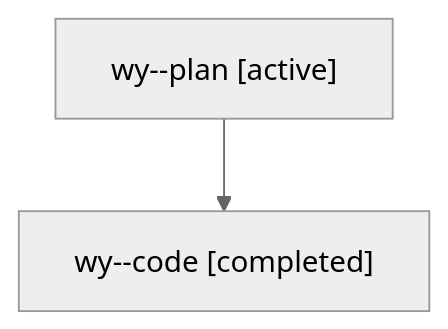
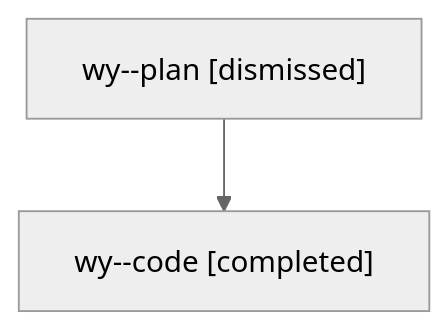
One commit to sase-org/sase--agents changed the diagram in sessions/bbugyi200.athena.wy.md. Above: the diagram before and after it, drawn with Mermaid (neutral theme). The commit also changed other lines of this file and 42 other files, not shown here.

````diff
--- a/sessions/bbugyi200.athena.wy.md
+++ b/sessions/bbugyi200.athena.wy.md
@@ -9,6 +9,6 @@
 ```mermaid
 flowchart TD
-  n0["wy--plan [active]"]
+  n0["wy--plan [dismissed]"]
   n1["wy--code [completed]"]
   n0 --> n1
 ```
````
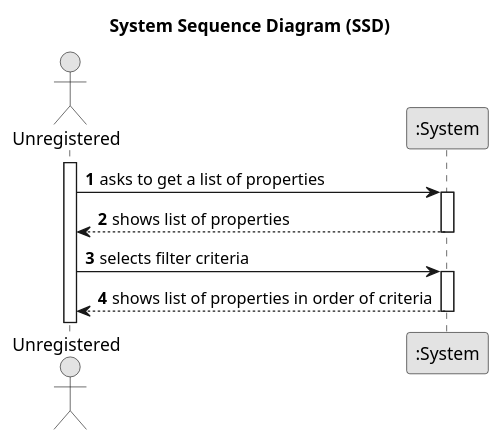
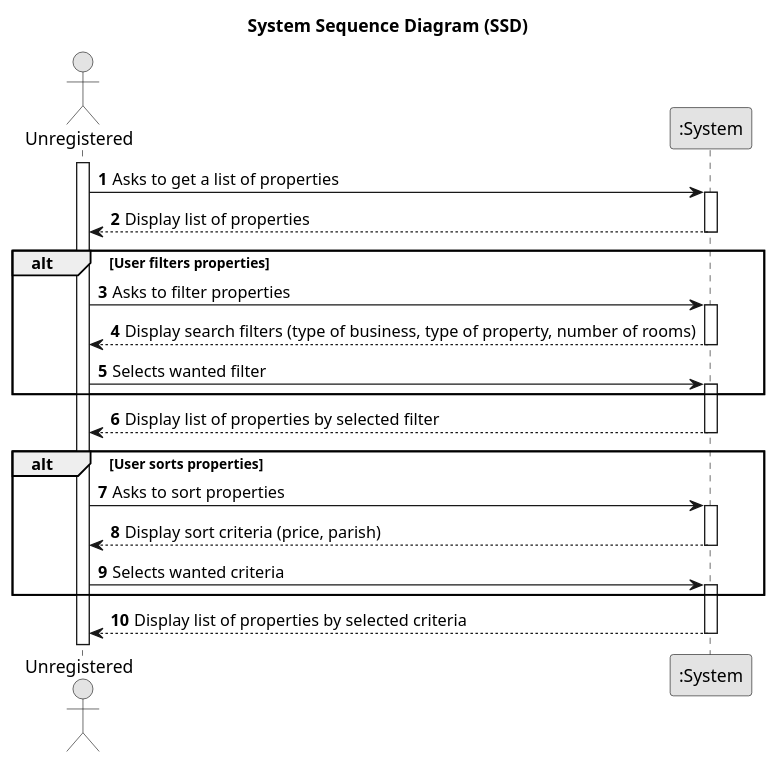
Before and after one commit to hugosilva2901/lei-22-s2-1DO-g68: the diagram in lei-22-s2-1do-g68/docs/sprintA/us001/01.requirements-engineering/puml/us001-SequenceDiagram.puml, drawn with PlantUML. The commit also changed 2 other files, not shown here.

```diff
--- a/lei-22-s2-1do-g68/docs/sprintA/us001/01.requirements-engineering/puml/us001-SequenceDiagram.puml
+++ b/lei-22-s2-1do-g68/docs/sprintA/us001/01.requirements-engineering/puml/us001-SequenceDiagram.puml
@@ -1,26 +1,44 @@
 @startuml
 skinparam monochrome true
 skinparam packageStyle rectangle
 skinparam shadowing false
 
 title System Sequence Diagram (SSD)
 
 autonumber
 actor "Unregistered" as User
 participant ":System" as System
 
 activate User
 
-    User -> System : asks to get a list of properties
+    User -> System : Asks to get a list of properties
     activate System
 
-        System --> User : shows list of properties
+        System --> User : Display list of properties
     deactivate System
-    User -> System : selects filter criteria
+
+    alt User filters properties
+        User -> System : Asks to filter properties
         activate System
 
-            System --> User : shows list of properties in order of criteria
+            System --> User : Display search filters (type of business, type of property, number of rooms)
         deactivate System
+        User -> System : Selects wanted filter
+            activate System
+    end
+                System --> User : Display list of properties by selected filter
+            deactivate System
 
+    alt User sorts properties
+        User -> System : Asks to sort properties
+        activate System
+
+            System --> User : Display sort criteria (price, parish)
+        deactivate System
+        User -> System : Selects wanted criteria
+          activate System
+    end
+    System --> User : Display list of properties by selected criteria
+                deactivate System
 
 @enduml
```
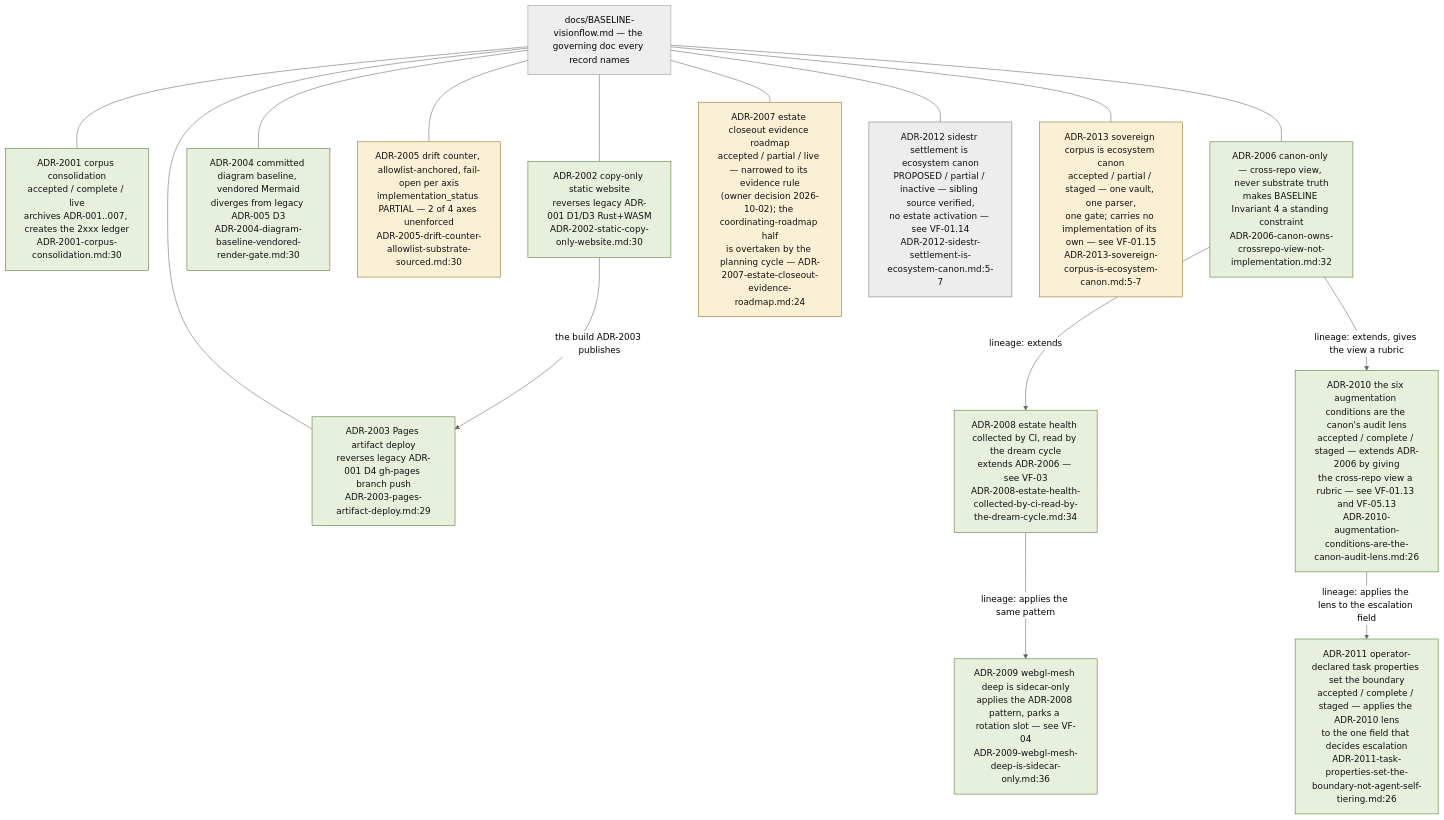
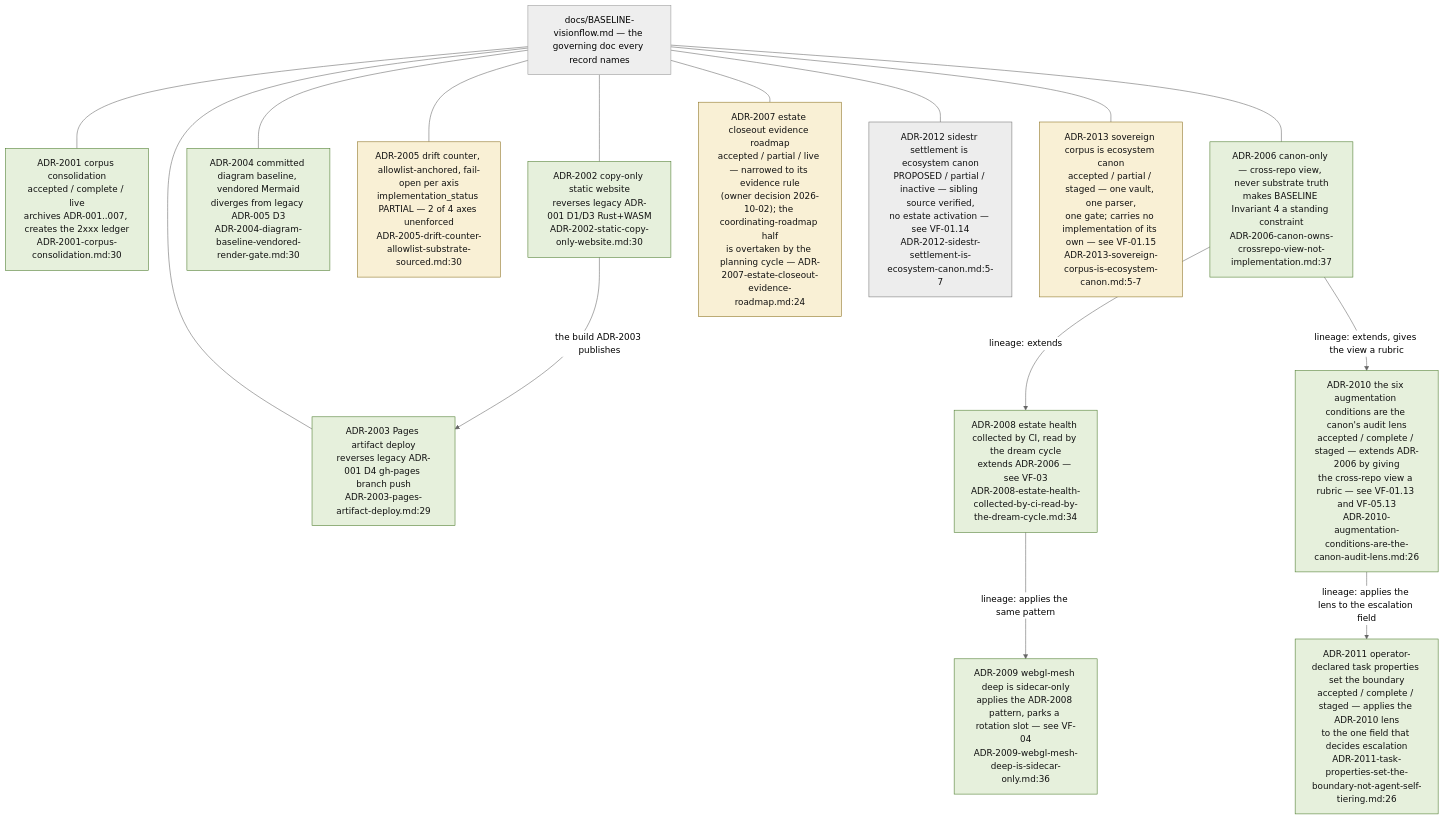
One commit to DreamLab-AI/VisionFlow changed the sixth of 11 diagrams in docs/diagrams/visionflow/01-repo-composition-and-canon.md. Above: the diagram before and after it, drawn with Mermaid (neutral theme). The commit also changed other lines of this file and 80 other files, not shown here.

First line of the commit message:
docs(diagrams): re-verify the agentbox, dreamlab, estate and visionflow corpus against current sources

````diff
--- a/docs/diagrams/visionflow/01-repo-composition-and-canon.md
+++ b/docs/diagrams/visionflow/01-repo-composition-and-canon.md
@@ -248,36 +248,36 @@
 ```mermaid
 flowchart TB
     classDef live fill:#e6f0dc,stroke:#4a7a2a,color:#111
     classDef part fill:#f9f0d5,stroke:#8a7020,color:#111
     classDef prop fill:#ededed,stroke:#777,color:#111
     BASE["docs/BASELINE-visionflow.md — the governing doc every record names"]
 
     A1["ADR-2001 corpus consolidation<br/>accepted / complete / live<br/>archives ADR-001..007, creates the 2xxx ledger<br/>ADR-2001-corpus-consolidation.md:30"]:::live
     A2["ADR-2002 copy-only static website<br/>reverses legacy ADR-001 D1/D3 Rust+WASM<br/>ADR-2002-static-copy-only-website.md:30"]:::live
     A3["ADR-2003 Pages artifact deploy<br/>reverses legacy ADR-001 D4 gh-pages branch push<br/>ADR-2003-pages-artifact-deploy.md:29"]:::live
     A4["ADR-2004 committed diagram baseline, vendored Mermaid<br/>diverges from legacy ADR-005 D3<br/>ADR-2004-diagram-baseline-vendored-render-gate.md:30"]:::live
     A5["ADR-2005 drift counter, allowlist-anchored, fail-open per axis<br/>implementation_status PARTIAL — 2 of 4 axes unenforced<br/>ADR-2005-drift-counter-allowlist-substrate-sourced.md:30"]:::part
-    A6["ADR-2006 canon-only — cross-repo view, never substrate truth<br/>makes BASELINE Invariant 4 a standing constraint<br/>ADR-2006-canon-owns-crossrepo-view-not-implementation.md:32"]:::live
+    A6["ADR-2006 canon-only — cross-repo view, never substrate truth<br/>makes BASELINE Invariant 4 a standing constraint<br/>ADR-2006-canon-owns-crossrepo-view-not-implementation.md:37"]:::live
     A7["ADR-2007 estate closeout evidence roadmap<br/>accepted / partial / live — narrowed to its evidence rule<br/>(owner decision 2026-10-02); the coordinating-roadmap half<br/>is overtaken by the planning cycle — ADR-2007-estate-closeout-evidence-roadmap.md:24"]:::part
     A8["ADR-2008 estate health collected by CI, read by the dream cycle<br/>extends ADR-2006 — see VF-03<br/>ADR-2008-estate-health-collected-by-ci-read-by-the-dream-cycle.md:34"]:::live
     A9["ADR-2009 webgl-mesh deep is sidecar-only<br/>applies the ADR-2008 pattern, parks a rotation slot — see VF-04<br/>ADR-2009-webgl-mesh-deep-is-sidecar-only.md:36"]:::live
     A10["ADR-2010 the six augmentation conditions are the canon's audit lens<br/>accepted / complete / staged — extends ADR-2006 by giving<br/>the cross-repo view a rubric — see VF-01.13 and VF-05.13<br/>ADR-2010-augmentation-conditions-are-the-canon-audit-lens.md:26"]:::live
     A11["ADR-2011 operator-declared task properties set the boundary<br/>accepted / complete / staged — applies the ADR-2010 lens<br/>to the one field that decides escalation<br/>ADR-2011-task-properties-set-the-boundary-not-agent-self-tiering.md:26"]:::live
     A12["ADR-2012 sidestr settlement is ecosystem canon<br/>PROPOSED / partial / inactive — sibling source verified,<br/>no estate activation — see VF-01.14<br/>ADR-2012-sidestr-settlement-is-ecosystem-canon.md:5-7"]:::prop
     A13["ADR-2013 sovereign corpus is ecosystem canon<br/>accepted / partial / staged — one vault, one parser,<br/>one gate; carries no implementation of its own — see VF-01.15<br/>ADR-2013-sovereign-corpus-is-ecosystem-canon.md:5-7"]:::part
 
     BASE --- A1
     BASE --- A2
     BASE --- A3
     BASE --- A4
     BASE --- A5
     BASE --- A6
     BASE --- A7
     BASE --- A12
     A6 -->|"lineage: extends"| A8
     A8 -->|"lineage: applies the same pattern"| A9
     A2 -->|"the build ADR-2003 publishes"| A3
     A6 -->|"lineage: extends, gives the view a rubric"| A10
     A10 -->|"lineage: applies the lens to the escalation field"| A11
     BASE --- A13
 ```
````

What the task requires — Exclude the pictures and repeat the entries word for word.

Response —
One commit to sase-org/sase--agents changed the diagram in sessions/bbugyi200.athena.wy.md. Above: the diagram before and after it, drawn with Mermaid (neutral theme). The commit also changed other lines of this file and 42 other files, not shown here.

````diff
--- a/sessions/bbugyi200.athena.wy.md
+++ b/sessions/bbugyi200.athena.wy.md
@@ -9,6 +9,6 @@
 ```mermaid
 flowchart TD
-  n0["wy--plan [active]"]
+  n0["wy--plan [dismissed]"]
   n1["wy--code [completed]"]
   n0 --> n1
 ```
````
Before and after one commit to hugosilva2901/lei-22-s2-1DO-g68: the diagram in lei-22-s2-1do-g68/docs/sprintA/us001/01.requirements-engineering/puml/us001-SequenceDiagram.puml, drawn with PlantUML. The commit also changed 2 other files, not shown here.

```diff
--- a/lei-22-s2-1do-g68/docs/sprintA/us001/01.requirements-engineering/puml/us001-SequenceDiagram.puml
+++ b/lei-22-s2-1do-g68/docs/sprintA/us001/01.requirements-engineering/puml/us001-SequenceDiagram.puml
@@ -1,26 +1,44 @@
 @startuml
 skinparam monochrome true
 skinparam packageStyle rectangle
 skinparam shadowing false
 
 title System Sequence Diagram (SSD)
 
 autonumber
 actor "Unregistered" as User
 participant ":System" as System
 
 activate User
 
-    User -> System : asks to get a list of properties
+    User -> System : Asks to get a list of properties
     activate System
 
-        System --> User : shows list of properties
+        System --> User : Display list of properties
     deactivate System
-    User -> System : selects filter criteria
+
+    alt User filters properties
+        User -> System : Asks to filter properties
         activate System
 
-            System --> User : shows list of properties in order of criteria
+            System --> User : Display search filters (type of business, type of property, number of rooms)
         deactivate System
+        User -> System : Selects wanted filter
+            activate System
+    end
+                System --> User : Display list of properties by selected filter
+            deactivate System
 
+    alt User sorts properties
+        User -> System : Asks to sort properties
+        activate System
+
+            System --> User : Display sort criteria (price, parish)
+        deactivate System
+        User -> System : Selects wanted criteria
+          activate System
+    end
+    System --> User : Display list of properties by selected criteria
+                deactivate System
 
 @enduml
```
One commit to DreamLab-AI/VisionFlow changed the sixth of 11 diagrams in docs/diagrams/visionflow/01-repo-composition-and-canon.md. Above: the diagram before and after it, drawn with Mermaid (neutral theme). The commit also changed other lines of this file and 80 other files, not shown here.

First line of the commit message:
docs(diagrams): re-verify the agentbox, dreamlab, estate and visionflow corpus against current sources

````diff
--- a/docs/diagrams/visionflow/01-repo-composition-and-canon.md
+++ b/docs/diagrams/visionflow/01-repo-composition-and-canon.md
@@ -248,36 +248,36 @@
 ```mermaid
 flowchart TB
     classDef live fill:#e6f0dc,stroke:#4a7a2a,color:#111
     classDef part fill:#f9f0d5,stroke:#8a7020,color:#111
     classDef prop fill:#ededed,stroke:#777,color:#111
     BASE["docs/BASELINE-visionflow.md — the governing doc every record names"]
 
     A1["ADR-2001 corpus consolidation<br/>accepted / complete / live<br/>archives ADR-001..007, creates the 2xxx ledger<br/>ADR-2001-corpus-consolidation.md:30"]:::live
     A2["ADR-2002 copy-only static website<br/>reverses legacy ADR-001 D1/D3 Rust+WASM<br/>ADR-2002-static-copy-only-website.md:30"]:::live
     A3["ADR-2003 Pages artifact deploy<br/>reverses legacy ADR-001 D4 gh-pages branch push<br/>ADR-2003-pages-artifact-deploy.md:29"]:::live
     A4["ADR-2004 committed diagram baseline, vendored Mermaid<br/>diverges from legacy ADR-005 D3<br/>ADR-2004-diagram-baseline-vendored-render-gate.md:30"]:::live
     A5["ADR-2005 drift counter, allowlist-anchored, fail-open per axis<br/>implementation_status PARTIAL — 2 of 4 axes unenforced<br/>ADR-2005-drift-counter-allowlist-substrate-sourced.md:30"]:::part
-    A6["ADR-2006 canon-only — cross-repo view, never substrate truth<br/>makes BASELINE Invariant 4 a standing constraint<br/>ADR-2006-canon-owns-crossrepo-view-not-implementation.md:32"]:::live
+    A6["ADR-2006 canon-only — cross-repo view, never substrate truth<br/>makes BASELINE Invariant 4 a standing constraint<br/>ADR-2006-canon-owns-crossrepo-view-not-implementation.md:37"]:::live
     A7["ADR-2007 estate closeout evidence roadmap<br/>accepted / partial / live — narrowed to its evidence rule<br/>(owner decision 2026-10-02); the coordinating-roadmap half<br/>is overtaken by the planning cycle — ADR-2007-estate-closeout-evidence-roadmap.md:24"]:::part
     A8["ADR-2008 estate health collected by CI, read by the dream cycle<br/>extends ADR-2006 — see VF-03<br/>ADR-2008-estate-health-collected-by-ci-read-by-the-dream-cycle.md:34"]:::live
     A9["ADR-2009 webgl-mesh deep is sidecar-only<br/>applies the ADR-2008 pattern, parks a rotation slot — see VF-04<br/>ADR-2009-webgl-mesh-deep-is-sidecar-only.md:36"]:::live
     A10["ADR-2010 the six augmentation conditions are the canon's audit lens<br/>accepted / complete / staged — extends ADR-2006 by giving<br/>the cross-repo view a rubric — see VF-01.13 and VF-05.13<br/>ADR-2010-augmentation-conditions-are-the-canon-audit-lens.md:26"]:::live
     A11["ADR-2011 operator-declared task properties set the boundary<br/>accepted / complete / staged — applies the ADR-2010 lens<br/>to the one field that decides escalation<br/>ADR-2011-task-properties-set-the-boundary-not-agent-self-tiering.md:26"]:::live
     A12["ADR-2012 sidestr settlement is ecosystem canon<br/>PROPOSED / partial / inactive — sibling source verified,<br/>no estate activation — see VF-01.14<br/>ADR-2012-sidestr-settlement-is-ecosystem-canon.md:5-7"]:::prop
     A13["ADR-2013 sovereign corpus is ecosystem canon<br/>accepted / partial / staged — one vault, one parser,<br/>one gate; carries no implementation of its own — see VF-01.15<br/>ADR-2013-sovereign-corpus-is-ecosystem-canon.md:5-7"]:::part
 
     BASE --- A1
     BASE --- A2
     BASE --- A3
     BASE --- A4
     BASE --- A5
     BASE --- A6
     BASE --- A7
     BASE --- A12
     A6 -->|"lineage: extends"| A8
     A8 -->|"lineage: applies the same pattern"| A9
     A2 -->|"the build ADR-2003 publishes"| A3
     A6 -->|"lineage: extends, gives the view a rubric"| A10
     A10 -->|"lineage: applies the lens to the escalation field"| A11
     BASE --- A13
 ```
````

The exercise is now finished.